- Opening Delimiter -
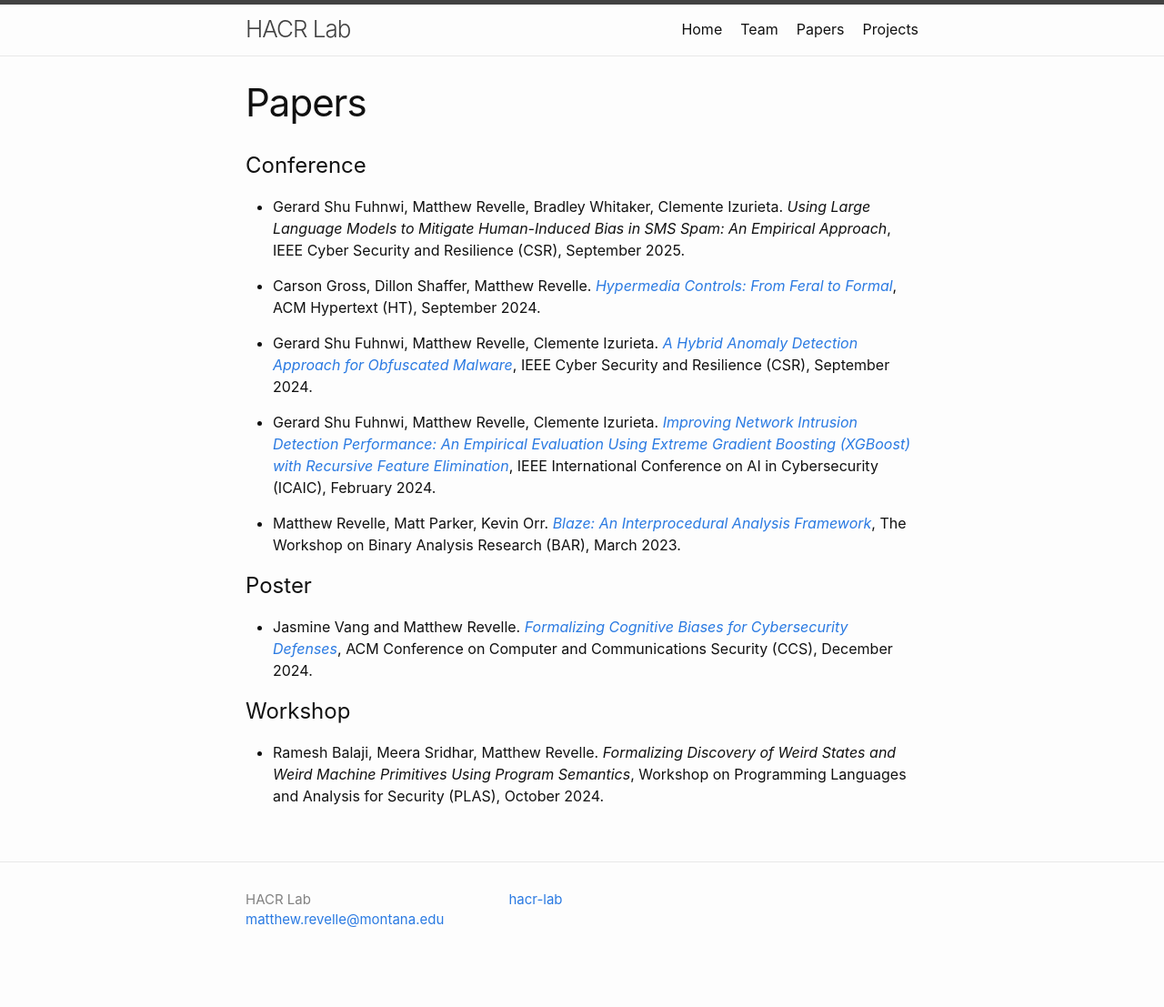
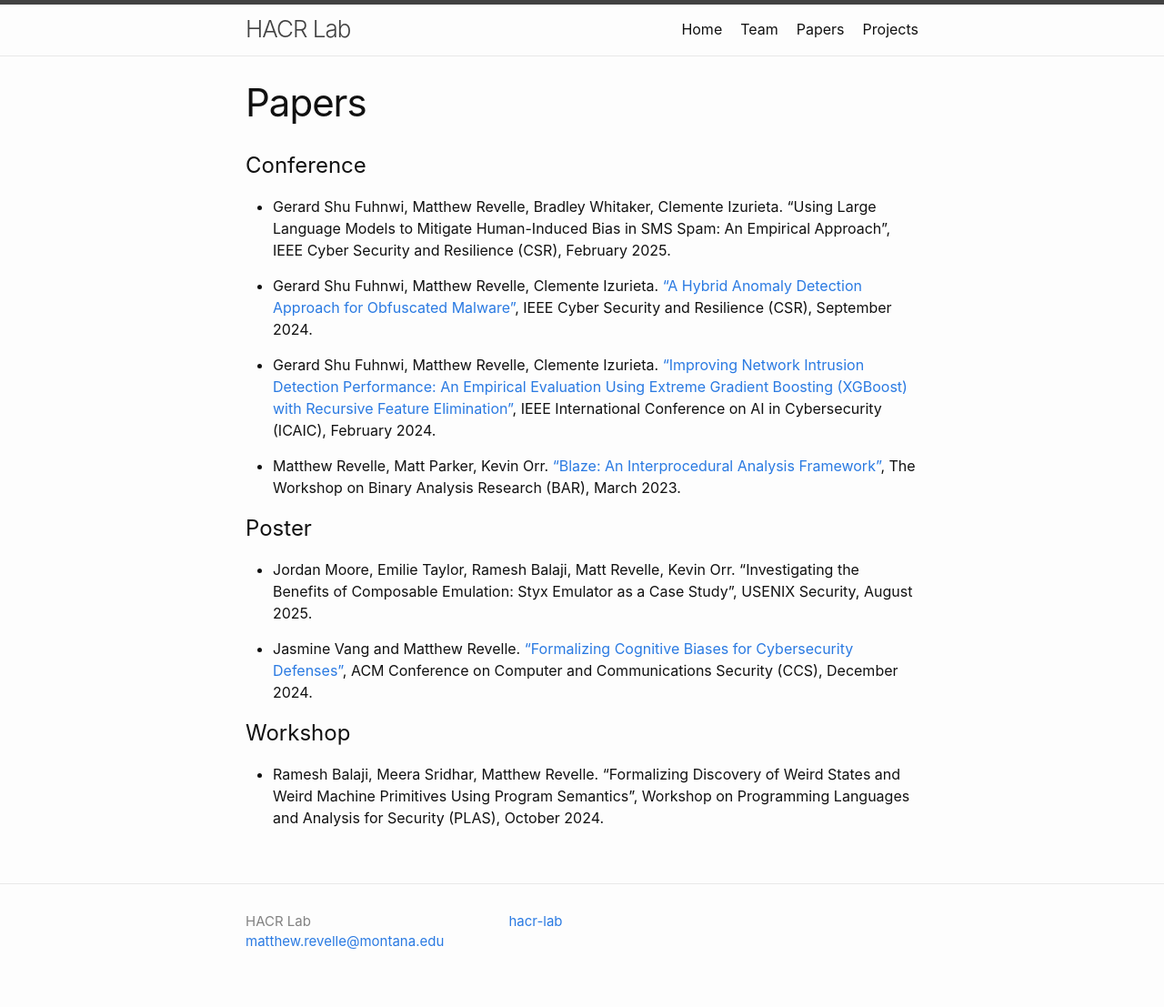
Before and after one commit to hacr-lab/hacr-lab.github.io, a Jekyll site: the page built from papers.md, in a window 1280 px wide. Shown: the whole page at 91% size. Built offline with Jekyll 4.4.1, drawn with Linux system fonts in a browser that asks for light colours; before the commit the page ends 1083 px from its top, so only the background shows below that.

Commit message:
Update formatting of news items and added USENIX poster.

```diff
--- a/_layouts/home.html
+++ b/_layouts/home.html
@@ -12,8 +12,8 @@ layout: default
   {%- if site.news.size > 0 -%}
     <h2 class="post-list-heading">{{ page.list_title | default: "News" }}</h2>
     <ul class="post-list">
-      {%- assign recent_items = site.news | sort: 'date' | reverse | limit: 4 -%}
-      {%- for item in recent_items -%}
+      {%- assign recent_items = site.news | sort: 'date' | reverse -%}
+      {%- for item in recent_items limit:4 -%}
       <li>
         {%- assign date_format = site.minima.date_format | default: "%b %-d, %Y" -%}
         <span class="post-meta">{{ item.date | date: date_format }}</span>
--- a/papers.md
+++ b/papers.md
@@ -6,21 +6,21 @@ permalink: /papers/
 
 # Conference
 
+- Gerard Shu Fuhnwi, Matthew Revelle, Bradley Whitaker, Clemente Izurieta. "Using Large Language Models to Mitigate Human-Induced Bias in SMS Spam: An Empirical Approach", IEEE Cyber Security and Resilience (CSR), February 2025.
 
-- Gerard Shu Fuhnwi, Matthew Revelle, Bradley Whitaker, Clemente Izurieta. _Using Large Language Models to Mitigate Human-Induced Bias in SMS Spam: An Empirical Approach_, IEEE Cyber Security and Resilience (CSR), September 2025.
+- Gerard Shu Fuhnwi, Matthew Revelle, Clemente Izurieta. ["A Hybrid Anomaly Detection Approach for Obfuscated Malware"](https://www.cs.montana.edu/izurieta/pubs/CSR2024.pdf), IEEE Cyber Security and Resilience (CSR), September 2024.
 
-- Carson Gross, Dillon Shaffer, Matthew Revelle. [_Hypermedia Controls: From Feral to Formal_](https://dl.acm.org/doi/10.1145/3648188.3675127), ACM Hypertext (HT), September 2024.
+- Gerard Shu Fuhnwi, Matthew Revelle, Clemente Izurieta. ["Improving Network Intrusion Detection Performance: An Empirical Evaluation Using Extreme Gradient Boosting (XGBoost) with Recursive Feature Elimination"](https://www.researchgate.net/profile/Gerard-Shu-Fuhnwi/publication/378277014_Improving_Network_Intrusion_Detection_Performance_An_Empirical_Evaluation_Using_Extreme_Gradient_Boosting_XGBoost_with_Recursive_Feature_Elimination/links/65d1489801325d4652117e66/Improving-Network-Intrusion-Detection-Performance-An-Empirical-Evaluation-Using-Extreme-Gradient-Boosting-XGBoost-with-Recursive-Feature-Elimination.pdf), IEEE International Conference on AI in Cybersecurity (ICAIC), February 2024.
 
-- Gerard Shu Fuhnwi, Matthew Revelle, Clemente Izurieta. [_A Hybrid Anomaly Detection Approach for Obfuscated Malware_](https://www.cs.montana.edu/izurieta/pubs/CSR2024.pdf), IEEE Cyber Security and Resilience (CSR), September 2024.
-
-- Gerard Shu Fuhnwi, Matthew Revelle, Clemente Izurieta. [_Improving Network Intrusion Detection Performance: An Empirical Evaluation Using Extreme Gradient Boosting (XGBoost) with Recursive Feature Elimination_](https://www.researchgate.net/profile/Gerard-Shu-Fuhnwi/publication/378277014_Improving_Network_Intrusion_Detection_Performance_An_Empirical_Evaluation_Using_Extreme_Gradient_Boosting_XGBoost_with_Recursive_Feature_Elimination/links/65d1489801325d4652117e66/Improving-Network-Intrusion-Detection-Performance-An-Empirical-Evaluation-Using-Extreme-Gradient-Boosting-XGBoost-with-Recursive-Feature-Elimination.pdf), IEEE International Conference on AI in Cybersecurity (ICAIC), February 2024.
-
-- Matthew Revelle, Matt Parker, Kevin Orr. [_Blaze: An Interprocedural Analysis Framework_](https://bar2023.github.io/2023papers/9/bar2023-final9.pdf), The Workshop on Binary Analysis Research (BAR), March 2023.
+- Matthew Revelle, Matt Parker, Kevin Orr. ["Blaze: An Interprocedural Analysis Framework"](https://bar2023.github.io/2023papers/9/bar2023-final9.pdf), The Workshop on Binary Analysis Research (BAR), March 2023.
 
 # Poster
 
-- Jasmine Vang and Matthew Revelle. [_Formalizing Cognitive Biases for Cybersecurity Defenses_](https://dl.acm.org/doi/abs/10.1145/3658644.3691403), ACM Conference on Computer and Communications Security (CCS), December 2024.
+- Jordan Moore, Emilie Taylor, Ramesh Balaji, Matt Revelle, Kevin Orr. "Investigating the Benefits of Composable Emulation: Styx
+Emulator as a Case Study", USENIX Security, August 2025.
+
+- Jasmine Vang and Matthew Revelle. ["Formalizing Cognitive Biases for Cybersecurity Defenses"](https://dl.acm.org/doi/abs/10.1145/3658644.3691403), ACM Conference on Computer and Communications Security (CCS), December 2024.
 
 # Workshop
 
-- Ramesh Balaji, Meera Sridhar, Matthew Revelle. _Formalizing Discovery of Weird States and Weird Machine Primitives Using Program Semantics_, Workshop on Programming Languages and Analysis for Security (PLAS), October 2024.
+- Ramesh Balaji, Meera Sridhar, Matthew Revelle. "Formalizing Discovery of Weird States and Weird Machine Primitives Using Program Semantics", Workshop on Programming Languages and Analysis for Security (PLAS), October 2024.
```
Also changed, not shown: _news/2024-08-12-plas-paper.md (+1 -1 lines), _news/2024-08-29-ccs-poster.md (+1 -1 lines), _news/2025-06-19-emulation-poster.md (added, +5 -0 lines).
- Closing Delimiter -
▶ WORK INSTRUCTIONS
For each line of the entries that includes "html", show that line.

▶ WRITTEN ANSWER
--- a/_layouts/home.html
+++ b/_layouts/home.html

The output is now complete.